Mostly by car, which on busy days can involve a lot of hunting around for a car space. Apparently this has improved a bit on weekdays since paid parking, but from what I saw on Saturday, is still an issue on weekends.
Or you could get the bus. Buses are so infrequent on weekends (the busiest days) that from nearby suburbs it can be quicker to walk.
They are also so infrequent on weekends that it’s not uncommon to see the bus interchange completely devoid of buses.
Or you could walk from Cheltenham station. You’ve likely already walked to catch a train at the other end of the trip, and then it’s about a 15 minute walk to Southland, most of which is not under cover.
(Note the size of the road sign for Nepean Highway compared to the pedestrian. Has anybody ever studied the impact of these signs on the walking environment?)
If you want the main section (on the eastern side of the highway) you’ll face pedestrian-hostile traffic lights to cross up to eight lanes of traffic (plus service roads). Some people don’t even use the traffic lights, instead crossing mid-block — not something I’d recommend.
Or you could ride your bike. Nepean Highway has service lanes which are better for nervous cyclists than the main traffic lanes. But few of the east-west roads have bike lanes. And it appears the cyclist parking is inadequate — when I went past, it was all filled up.
These conditions are precisely why a station makes so much sense.
When precisely does the station open?
The official PTV notice says:
You’ll be able to start using the station from the first service on Sunday 26 November 2017.
So, what’s the first service on a Sunday, given the all-night trains on weekends?
In the world of public transport, the end of the day is 3am. The timetables tick over; so does Myki (the 2-hour fares lasting all night after 6pm ends at 3am).
"You'll be able to start using [Southland] station from the first service on Sunday 26 November 2017." — the trains run all night, so it appears to mean from 3:41am Sunday. https://t.co/Li0R1DAi7J pic.twitter.com/DiB0QGV1HM
— Daniel Bowen (@danielbowen) November 9, 2017
A look at the Frankston line timetables also indicates that the first trains serve the station after 3am on Sunday morning: 3:41am Frankston-bound, and 4:12am citybound (the train one hour earlier starts its journey at 2:44am, so is considered to be on Saturday night).

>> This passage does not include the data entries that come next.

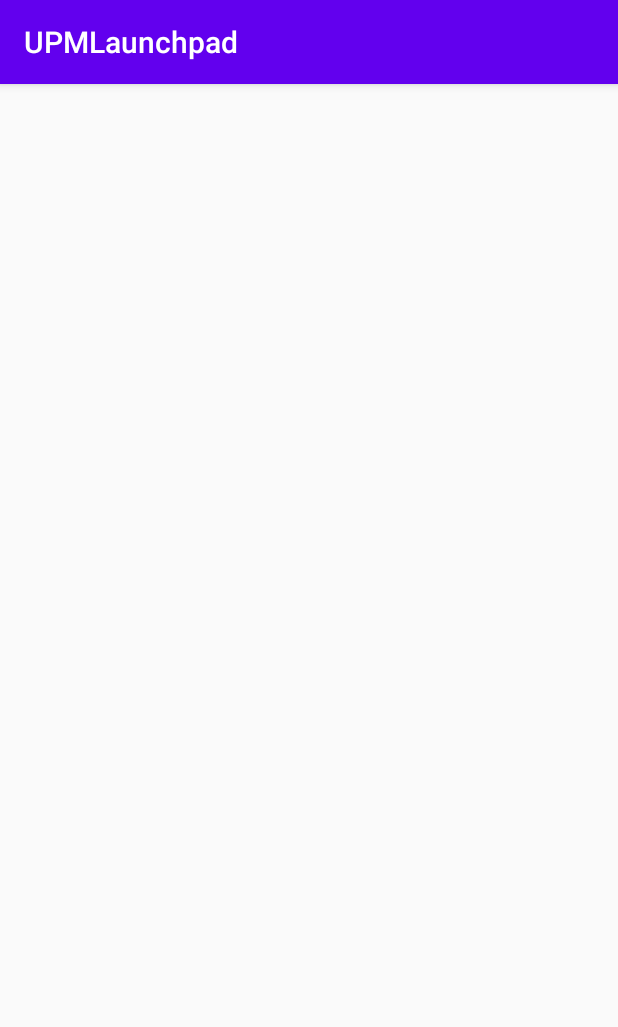
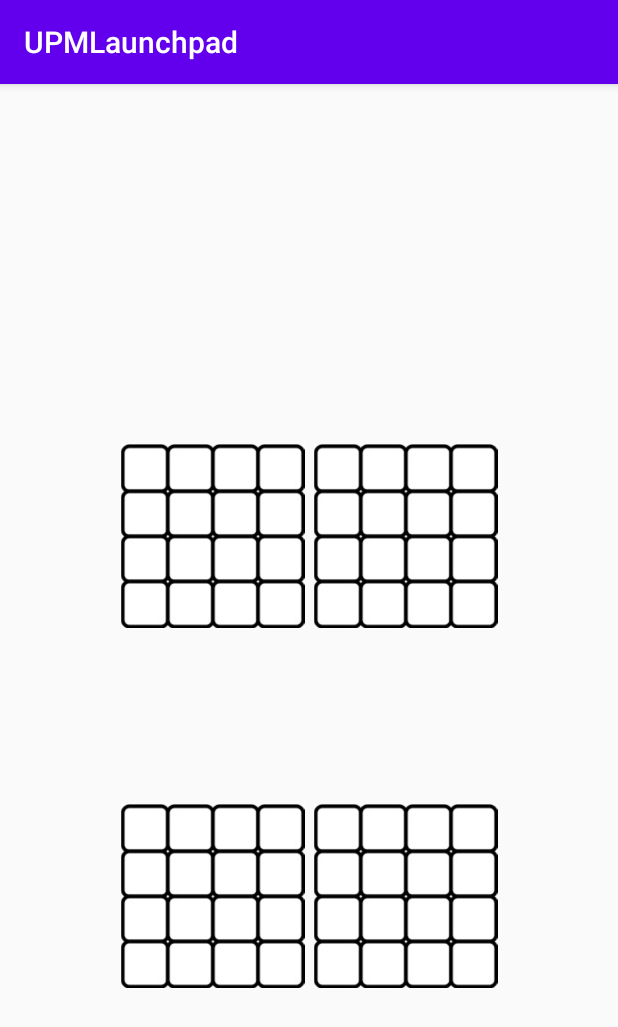
Before and after one commit to UPMLaunchpad/AppLaunchpad, an Android app: the SeleccionBoton screen opened directly, with no data from a screen before it, on a phone screen of 412 x 824 dp. Shown: the top 1027 px of the screen. Run offline under Robolectric (Android 15) with nearby library versions, the phone set to English and light mode, and no system bars.

Commit message:
Añadida interfaz e imagenes de la segunda vista

```diff
--- a/app/src/main/java/com/example/app/MainActivity.java
+++ b/app/src/main/java/com/example/app/MainActivity.java
@@ -98,7 +98,7 @@ public class MainActivity extends AppCompatActivity {
         if (bluetoothManager == null) {
             // Bluetooth unavailable on this device :( tell the user
             Toast.makeText(this, "Bluetooth not available.", Toast.LENGTH_LONG).show(); // Replace context with your context instance.
-            finish();
+          //  finish();
         }
     //  this.conseguirMacs(bluetoothManager);
     }
--- a/app/src/main/java/com/example/app/SeleccionBoton.java
+++ b/app/src/main/java/com/example/app/SeleccionBoton.java
@@ -19,19 +19,19 @@ public class SeleccionBoton extends AppCompatActivity {
     protected void onCreate(Bundle savedInstanceState) {
         super.onCreate(savedInstanceState);
         setContentView(R.layout.activity_seleccion_boton);
-        prueba = findViewById(R.id.coco);
+      //  prueba = findViewById(R.id.coco);
         this.setUpView();
     }
 
     private void setUpView() {
 
-        prueba.setOnClickListener(new View.OnClickListener() {
+     /*   prueba.setOnClickListener(new View.OnClickListener() {
             @Override
             public void onClick(View view) {
                 System.out.println("Esta unidad tiene alma?");
             }
 
-        });
+        });*/
     }
 
 
--- a/app/src/main/res/layout/activity_main.xml
+++ b/app/src/main/res/layout/activity_main.xml
@@ -45,7 +45,7 @@
         android:layout_marginTop="219dp"
         android:layout_marginEnd="340dp"
         android:layout_marginBottom="144dp"
-        android:text="Button"
+        android:text="Configurar teclado"
         app:layout_constraintBottom_toBottomOf="parent"
         app:layout_constraintEnd_toEndOf="parent"
         app:layout_constraintStart_toStartOf="parent"
--- a/app/src/main/res/layout/activity_seleccion_boton.xml
+++ b/app/src/main/res/layout/activity_seleccion_boton.xml
@@ -7,21 +7,87 @@
     android:layout_height="match_parent"
     tools:context=".SeleccionBoton">
 
+    <TextView
+        android:id="@+id/Titulo"
+        android:layout_width="wrap_content"
+        android:layout_height="wrap_content"
+        android:layout_marginStart="300dp"
+        android:layout_marginEnd="278dp"
+        android:layout_marginBottom="150dp"
+        android:text="Seleccione un cuadrante"
+        app:layout_constraintBottom_toBottomOf="parent"
+        app:layout_constraintEnd_toEndOf="parent"
+        app:layout_constraintStart_toStartOf="parent"
+        app:layout_constraintTop_toTopOf="parent"
+        app:layout_constraintVertical_bias="0.089" />
+
     <ImageButton
-        android:id="@+id/coco"
-        android:layout_width="112dp"
-        android:layout_height="124dp"
-        android:layout_marginStart="231dp"
-        android:layout_marginTop="118dp"
-        android:layout_marginEnd="388dp"
-        android:layout_marginBottom="169dp"
+        android:id="@+id/Cuadrante2"
+        android:layout_width="126dp"
+        android:layout_height="125dp"
+        android:layout_marginStart="1dp"
+        android:layout_marginTop="54dp"
+        android:layout_marginEnd="239dp"
+        android:layout_marginBottom="2dp"
+        android:cropToPadding="false"
+        android:padding="1dp"
+        android:scaleType="fitCenter"
+        app:layout_constraintBottom_toTopOf="@+id/Cuadrante4"
+        app:layout_constraintEnd_toEndOf="parent"
+        app:layout_constraintHorizontal_bias="0.0"
+        app:layout_constraintStart_toEndOf="@+id/Cuadrante1"
+        app:layout_constraintTop_toBottomOf="@+id/Titulo"
+        app:srcCompat="@drawable/cuadrante" />
+
+    <ImageButton
+        android:id="@+id/Cuadrante1"
+        android:layout_width="126dp"
+        android:layout_height="125dp"
+        android:layout_marginStart="239dp"
+        android:layout_marginTop="54dp"
+        android:layout_marginEnd="1dp"
+        android:layout_marginBottom="1dp"
+        android:cropToPadding="false"
+        android:padding="1dp"
+        android:scaleType="fitCenter"
+        app:layout_constraintBottom_toTopOf="@+id/Cuadrante3"
+        app:layout_constraintEnd_toStartOf="@+id/Cuadrante2"
+        app:layout_constraintStart_toStartOf="parent"
+        app:layout_constraintTop_toBottomOf="@+id/Titulo"
+        app:srcCompat="@drawable/cuadrante" />
+
+    <ImageButton
+        android:id="@+id/Cuadrante4"
+        android:layout_width="126dp"
+        android:layout_height="125dp"
+        android:layout_marginStart="1dp"
+        android:layout_marginTop="1dp"
+        android:layout_marginEnd="239dp"
+        android:layout_marginBottom="52dp"
         android:cropToPadding="false"
         android:padding="1dp"
         android:scaleType="fitCenter"
         app:layout_constraintBottom_toBottomOf="parent"
         app:layout_constraintEnd_toEndOf="parent"
+        app:layout_constraintStart_toEndOf="@+id/Cuadrante3"
+        app:layout_constraintTop_toBottomOf="@+id/Cuadrante2"
+        app:srcCompat="@drawable/cuadrante" />
+
+    <ImageButton
+        android:id="@+id/Cuadrante3"
+        android:layout_width="126dp"
+        android:layout_height="125dp"
+        android:layout_marginStart="239dp"
+        android:layout_marginTop="1dp"
+        android:layout_marginEnd="1dp"
+        android:layout_marginBottom="52dp"
+        android:cropToPadding="false"
+        android:padding="1dp"
+        android:scaleType="fitCenter"
+        app:layout_constraintBottom_toBottomOf="parent"
+        app:layout_constraintEnd_toStartOf="@+id/Cuadrante4"
         app:layout_constraintStart_toStartOf="parent"
-        app:layout_constraintTop_toTopOf="parent"
-        app:srcCompat="@drawable/coconut" />
+        app:layout_constraintTop_toBottomOf="@+id/Cuadrante1"
+        app:srcCompat="@drawable/cuadrante" />
 
 </androidx.constraintlayout.widget.ConstraintLayout>
```
Also changed, not shown: app/src/main/res/drawable/boton.jpg (added), app/src/main/res/drawable/cuadrante.jpg (added).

Edit: Turns out this is wrong because overnight there will be train replacement buses running. So the first train will be at 6:41 (outbound) or 7:12 (citybound).
Turns out I was wrong. Southland station won't open overnight because there's bustitution on Sunday morning until about 6:45. pic.twitter.com/Ql0utZgPR8
— Daniel Bowen (@danielbowen) November 23, 2017
A more civilised time to go and look than 3:41am (or even 6:41am) might be after 9:30am.
Join us on Sunday 26 November 2017 to celebrate the opening of Southland Station.
Be amongst the first to experience the new station and enjoy a free coffee and BBQ breakfast in the station forecourt, between 9.30am and 11.30am.
I’ve waited a long time for this. It’ll be great to see it open.
PS. If you’re wondering about the station code…
— Daniel Bowen (@danielbowen) November 13, 2017
…An insider tells me it is indeed SOU.